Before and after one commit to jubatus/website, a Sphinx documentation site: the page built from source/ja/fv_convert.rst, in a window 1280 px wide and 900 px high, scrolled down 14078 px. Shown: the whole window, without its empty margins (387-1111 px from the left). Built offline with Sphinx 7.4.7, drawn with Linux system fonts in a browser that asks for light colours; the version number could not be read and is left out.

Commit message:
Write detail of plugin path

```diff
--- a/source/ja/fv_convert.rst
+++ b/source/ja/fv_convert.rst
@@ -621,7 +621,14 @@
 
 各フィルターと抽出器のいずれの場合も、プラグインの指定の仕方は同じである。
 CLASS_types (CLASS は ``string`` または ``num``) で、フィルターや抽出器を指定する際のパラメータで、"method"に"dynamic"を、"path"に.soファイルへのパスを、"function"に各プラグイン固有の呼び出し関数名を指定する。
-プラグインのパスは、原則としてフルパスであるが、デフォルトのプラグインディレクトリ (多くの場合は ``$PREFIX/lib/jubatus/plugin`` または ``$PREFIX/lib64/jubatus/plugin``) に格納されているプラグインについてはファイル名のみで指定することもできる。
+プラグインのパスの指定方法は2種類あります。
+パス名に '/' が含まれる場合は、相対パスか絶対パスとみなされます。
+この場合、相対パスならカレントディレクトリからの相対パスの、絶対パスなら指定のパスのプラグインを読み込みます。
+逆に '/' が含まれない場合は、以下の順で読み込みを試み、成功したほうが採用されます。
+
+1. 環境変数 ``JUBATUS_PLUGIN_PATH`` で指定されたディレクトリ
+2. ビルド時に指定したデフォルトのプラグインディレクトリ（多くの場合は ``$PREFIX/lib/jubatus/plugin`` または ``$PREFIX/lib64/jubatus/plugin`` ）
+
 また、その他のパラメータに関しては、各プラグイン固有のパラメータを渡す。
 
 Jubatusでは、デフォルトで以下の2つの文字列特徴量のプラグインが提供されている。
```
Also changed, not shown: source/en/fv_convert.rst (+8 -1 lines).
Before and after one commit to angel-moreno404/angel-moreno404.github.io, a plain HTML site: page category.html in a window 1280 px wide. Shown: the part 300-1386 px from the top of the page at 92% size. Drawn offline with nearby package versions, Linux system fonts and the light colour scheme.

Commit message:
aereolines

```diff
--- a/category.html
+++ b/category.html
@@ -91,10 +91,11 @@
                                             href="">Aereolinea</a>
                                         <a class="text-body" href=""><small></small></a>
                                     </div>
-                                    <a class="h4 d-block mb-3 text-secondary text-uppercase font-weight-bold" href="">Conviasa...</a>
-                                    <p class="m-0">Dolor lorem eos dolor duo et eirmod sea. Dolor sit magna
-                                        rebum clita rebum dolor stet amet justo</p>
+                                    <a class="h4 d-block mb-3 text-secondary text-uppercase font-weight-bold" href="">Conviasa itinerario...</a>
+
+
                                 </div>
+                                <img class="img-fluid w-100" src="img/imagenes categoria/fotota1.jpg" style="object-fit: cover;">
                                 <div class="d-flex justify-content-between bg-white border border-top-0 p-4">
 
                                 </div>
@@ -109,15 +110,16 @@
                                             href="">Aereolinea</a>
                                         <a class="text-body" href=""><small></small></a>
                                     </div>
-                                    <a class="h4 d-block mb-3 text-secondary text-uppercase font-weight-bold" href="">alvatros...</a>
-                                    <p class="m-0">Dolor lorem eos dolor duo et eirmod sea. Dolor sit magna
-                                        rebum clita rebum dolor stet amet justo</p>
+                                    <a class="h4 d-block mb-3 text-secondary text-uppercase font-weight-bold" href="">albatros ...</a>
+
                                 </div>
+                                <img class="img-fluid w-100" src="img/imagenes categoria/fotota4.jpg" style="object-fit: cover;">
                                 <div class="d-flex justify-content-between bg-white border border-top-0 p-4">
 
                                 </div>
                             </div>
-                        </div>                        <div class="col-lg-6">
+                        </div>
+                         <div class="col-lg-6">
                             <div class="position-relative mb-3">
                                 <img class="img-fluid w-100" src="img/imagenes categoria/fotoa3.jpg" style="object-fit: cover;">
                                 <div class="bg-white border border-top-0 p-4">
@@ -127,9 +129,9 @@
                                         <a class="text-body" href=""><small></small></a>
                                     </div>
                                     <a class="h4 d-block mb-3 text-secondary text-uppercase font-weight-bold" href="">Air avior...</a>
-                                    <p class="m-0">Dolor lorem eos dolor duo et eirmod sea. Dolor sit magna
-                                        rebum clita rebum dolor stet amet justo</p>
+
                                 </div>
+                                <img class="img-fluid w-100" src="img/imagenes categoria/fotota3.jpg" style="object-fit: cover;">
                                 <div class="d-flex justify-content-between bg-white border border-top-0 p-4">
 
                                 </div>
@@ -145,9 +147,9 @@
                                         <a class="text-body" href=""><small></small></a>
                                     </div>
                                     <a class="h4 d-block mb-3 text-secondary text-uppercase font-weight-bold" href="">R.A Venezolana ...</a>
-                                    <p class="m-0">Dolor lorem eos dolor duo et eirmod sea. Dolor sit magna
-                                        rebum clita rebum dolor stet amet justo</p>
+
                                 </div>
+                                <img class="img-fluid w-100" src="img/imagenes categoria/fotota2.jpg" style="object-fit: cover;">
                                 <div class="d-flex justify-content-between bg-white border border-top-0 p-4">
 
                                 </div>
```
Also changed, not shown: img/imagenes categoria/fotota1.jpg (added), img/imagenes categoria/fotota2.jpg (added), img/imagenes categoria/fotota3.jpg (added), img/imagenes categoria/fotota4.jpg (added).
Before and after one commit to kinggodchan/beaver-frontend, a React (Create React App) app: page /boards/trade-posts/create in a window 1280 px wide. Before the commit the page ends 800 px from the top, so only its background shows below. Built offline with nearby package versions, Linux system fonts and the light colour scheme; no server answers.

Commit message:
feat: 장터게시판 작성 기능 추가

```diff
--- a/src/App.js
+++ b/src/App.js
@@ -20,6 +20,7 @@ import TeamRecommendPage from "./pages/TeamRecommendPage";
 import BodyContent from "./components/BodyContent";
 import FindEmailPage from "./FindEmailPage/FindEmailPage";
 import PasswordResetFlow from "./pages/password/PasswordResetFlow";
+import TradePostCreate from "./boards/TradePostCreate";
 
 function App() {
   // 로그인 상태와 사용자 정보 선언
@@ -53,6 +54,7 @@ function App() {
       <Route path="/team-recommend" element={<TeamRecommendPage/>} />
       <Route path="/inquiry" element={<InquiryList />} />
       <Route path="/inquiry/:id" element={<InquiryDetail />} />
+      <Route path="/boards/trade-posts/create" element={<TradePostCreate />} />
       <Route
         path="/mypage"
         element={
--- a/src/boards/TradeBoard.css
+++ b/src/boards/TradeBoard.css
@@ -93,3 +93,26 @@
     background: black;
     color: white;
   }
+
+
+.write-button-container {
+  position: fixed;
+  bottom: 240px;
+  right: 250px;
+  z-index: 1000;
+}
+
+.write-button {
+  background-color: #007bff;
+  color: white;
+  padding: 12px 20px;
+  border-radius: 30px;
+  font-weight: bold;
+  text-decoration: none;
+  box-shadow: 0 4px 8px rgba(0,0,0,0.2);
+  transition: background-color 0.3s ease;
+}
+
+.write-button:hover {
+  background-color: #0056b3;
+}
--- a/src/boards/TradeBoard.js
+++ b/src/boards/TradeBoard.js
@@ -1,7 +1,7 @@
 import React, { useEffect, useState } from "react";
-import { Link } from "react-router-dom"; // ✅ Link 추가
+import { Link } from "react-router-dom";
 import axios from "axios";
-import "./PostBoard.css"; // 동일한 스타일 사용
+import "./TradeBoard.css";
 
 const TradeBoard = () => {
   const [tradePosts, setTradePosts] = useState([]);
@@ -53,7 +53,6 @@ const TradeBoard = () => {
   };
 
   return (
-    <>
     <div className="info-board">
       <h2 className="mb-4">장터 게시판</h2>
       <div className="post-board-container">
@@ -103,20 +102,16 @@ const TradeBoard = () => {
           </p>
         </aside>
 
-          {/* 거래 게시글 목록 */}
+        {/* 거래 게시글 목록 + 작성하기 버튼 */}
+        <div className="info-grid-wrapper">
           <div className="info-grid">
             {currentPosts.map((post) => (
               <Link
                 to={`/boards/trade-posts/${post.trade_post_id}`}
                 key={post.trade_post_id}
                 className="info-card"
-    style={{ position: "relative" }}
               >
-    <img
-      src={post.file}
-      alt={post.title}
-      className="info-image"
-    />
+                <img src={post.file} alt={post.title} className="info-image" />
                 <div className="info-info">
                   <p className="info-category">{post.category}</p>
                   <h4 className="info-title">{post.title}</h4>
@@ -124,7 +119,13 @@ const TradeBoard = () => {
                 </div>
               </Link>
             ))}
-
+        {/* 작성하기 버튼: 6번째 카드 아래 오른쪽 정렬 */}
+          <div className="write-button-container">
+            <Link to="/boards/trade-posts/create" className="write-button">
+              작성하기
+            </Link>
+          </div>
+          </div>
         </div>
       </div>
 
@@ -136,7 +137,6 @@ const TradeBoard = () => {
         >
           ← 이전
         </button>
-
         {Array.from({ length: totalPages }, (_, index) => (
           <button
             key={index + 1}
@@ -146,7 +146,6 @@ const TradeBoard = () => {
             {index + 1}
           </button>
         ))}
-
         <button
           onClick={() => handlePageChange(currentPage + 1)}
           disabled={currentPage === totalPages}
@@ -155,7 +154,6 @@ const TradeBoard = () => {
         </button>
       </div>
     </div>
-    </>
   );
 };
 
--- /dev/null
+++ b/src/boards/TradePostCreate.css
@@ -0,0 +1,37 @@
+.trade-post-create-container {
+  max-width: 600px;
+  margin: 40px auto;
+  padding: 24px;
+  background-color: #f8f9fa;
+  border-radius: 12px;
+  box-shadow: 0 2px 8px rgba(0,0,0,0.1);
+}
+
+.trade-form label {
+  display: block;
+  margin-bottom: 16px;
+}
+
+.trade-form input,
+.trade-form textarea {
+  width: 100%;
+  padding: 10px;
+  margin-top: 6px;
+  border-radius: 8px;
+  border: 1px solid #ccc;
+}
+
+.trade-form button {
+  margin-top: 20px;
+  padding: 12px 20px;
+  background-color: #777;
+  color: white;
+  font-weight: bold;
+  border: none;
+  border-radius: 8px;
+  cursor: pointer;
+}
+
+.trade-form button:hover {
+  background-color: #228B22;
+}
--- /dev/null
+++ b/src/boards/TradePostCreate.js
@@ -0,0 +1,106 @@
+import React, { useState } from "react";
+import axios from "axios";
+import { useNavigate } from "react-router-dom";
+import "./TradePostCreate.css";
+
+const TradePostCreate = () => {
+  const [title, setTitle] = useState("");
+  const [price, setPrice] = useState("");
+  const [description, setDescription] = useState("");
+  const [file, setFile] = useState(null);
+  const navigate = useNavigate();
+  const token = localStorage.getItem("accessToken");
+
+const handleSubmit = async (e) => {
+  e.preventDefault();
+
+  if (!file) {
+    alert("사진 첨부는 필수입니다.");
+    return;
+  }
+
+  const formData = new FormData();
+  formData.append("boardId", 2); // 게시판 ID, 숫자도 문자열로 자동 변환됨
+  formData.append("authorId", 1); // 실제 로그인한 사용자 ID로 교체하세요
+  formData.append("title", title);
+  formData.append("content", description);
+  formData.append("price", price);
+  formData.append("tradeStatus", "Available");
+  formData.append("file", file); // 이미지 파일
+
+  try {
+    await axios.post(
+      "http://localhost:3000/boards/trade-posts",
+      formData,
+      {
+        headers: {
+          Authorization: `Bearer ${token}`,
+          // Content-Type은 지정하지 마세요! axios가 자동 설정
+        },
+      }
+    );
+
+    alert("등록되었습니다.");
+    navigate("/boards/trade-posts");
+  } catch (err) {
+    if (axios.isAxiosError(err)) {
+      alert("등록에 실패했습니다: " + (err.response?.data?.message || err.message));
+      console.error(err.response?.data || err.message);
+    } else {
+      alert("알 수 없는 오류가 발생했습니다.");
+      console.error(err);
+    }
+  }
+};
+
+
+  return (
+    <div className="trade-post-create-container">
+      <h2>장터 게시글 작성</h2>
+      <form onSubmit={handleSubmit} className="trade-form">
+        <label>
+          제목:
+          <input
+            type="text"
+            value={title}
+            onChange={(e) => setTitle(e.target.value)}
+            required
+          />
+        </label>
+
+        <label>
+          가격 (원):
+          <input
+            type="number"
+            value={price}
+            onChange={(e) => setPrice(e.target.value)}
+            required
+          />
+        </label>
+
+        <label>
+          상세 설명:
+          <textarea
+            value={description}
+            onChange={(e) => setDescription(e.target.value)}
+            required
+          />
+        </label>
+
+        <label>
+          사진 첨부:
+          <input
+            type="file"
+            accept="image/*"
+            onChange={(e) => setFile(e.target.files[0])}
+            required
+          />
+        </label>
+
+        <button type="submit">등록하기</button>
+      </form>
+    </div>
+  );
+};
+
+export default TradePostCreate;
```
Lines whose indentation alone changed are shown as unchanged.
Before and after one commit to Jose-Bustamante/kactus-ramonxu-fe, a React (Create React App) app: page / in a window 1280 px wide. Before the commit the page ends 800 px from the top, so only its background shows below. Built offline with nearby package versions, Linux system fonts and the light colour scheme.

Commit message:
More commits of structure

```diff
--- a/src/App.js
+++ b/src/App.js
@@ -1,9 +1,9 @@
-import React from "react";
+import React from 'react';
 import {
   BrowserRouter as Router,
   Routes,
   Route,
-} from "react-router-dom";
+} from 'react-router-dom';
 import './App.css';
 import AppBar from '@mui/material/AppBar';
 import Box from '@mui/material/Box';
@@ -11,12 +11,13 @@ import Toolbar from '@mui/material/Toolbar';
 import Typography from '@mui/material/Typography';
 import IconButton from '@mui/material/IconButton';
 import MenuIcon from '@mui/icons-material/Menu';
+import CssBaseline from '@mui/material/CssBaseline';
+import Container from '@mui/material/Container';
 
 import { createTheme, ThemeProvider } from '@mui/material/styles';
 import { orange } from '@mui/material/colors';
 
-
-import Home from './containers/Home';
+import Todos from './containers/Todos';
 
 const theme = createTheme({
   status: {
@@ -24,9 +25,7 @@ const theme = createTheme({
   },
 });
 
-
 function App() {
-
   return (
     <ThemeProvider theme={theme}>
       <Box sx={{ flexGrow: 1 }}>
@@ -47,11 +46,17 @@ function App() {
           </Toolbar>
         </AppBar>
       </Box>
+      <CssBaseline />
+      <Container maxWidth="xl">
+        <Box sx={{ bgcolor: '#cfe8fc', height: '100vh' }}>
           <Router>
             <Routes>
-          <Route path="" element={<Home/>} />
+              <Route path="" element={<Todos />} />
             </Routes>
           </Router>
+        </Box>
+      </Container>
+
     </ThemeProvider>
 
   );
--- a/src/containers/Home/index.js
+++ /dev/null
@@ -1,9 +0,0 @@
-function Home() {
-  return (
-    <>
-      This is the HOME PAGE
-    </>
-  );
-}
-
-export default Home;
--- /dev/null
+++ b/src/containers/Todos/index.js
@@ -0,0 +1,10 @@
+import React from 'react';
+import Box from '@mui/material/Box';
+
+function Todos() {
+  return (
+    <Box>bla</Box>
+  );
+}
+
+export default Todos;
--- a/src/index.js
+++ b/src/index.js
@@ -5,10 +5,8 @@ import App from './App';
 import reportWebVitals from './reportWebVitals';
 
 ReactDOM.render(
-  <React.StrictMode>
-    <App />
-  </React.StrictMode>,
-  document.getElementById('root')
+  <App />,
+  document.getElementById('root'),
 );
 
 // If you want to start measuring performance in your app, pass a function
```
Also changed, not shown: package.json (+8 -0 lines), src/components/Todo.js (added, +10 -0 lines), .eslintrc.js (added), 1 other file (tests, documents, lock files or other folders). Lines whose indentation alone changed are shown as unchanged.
----
→ **About this task**
When a line in the data contains "createTheme", return it as written.

→ **Answer box**
 import { createTheme, ThemeProvider } from '@mui/material/styles';
 const theme = createTheme({
@@ -24,9 +25,7 @@ const theme = createTheme({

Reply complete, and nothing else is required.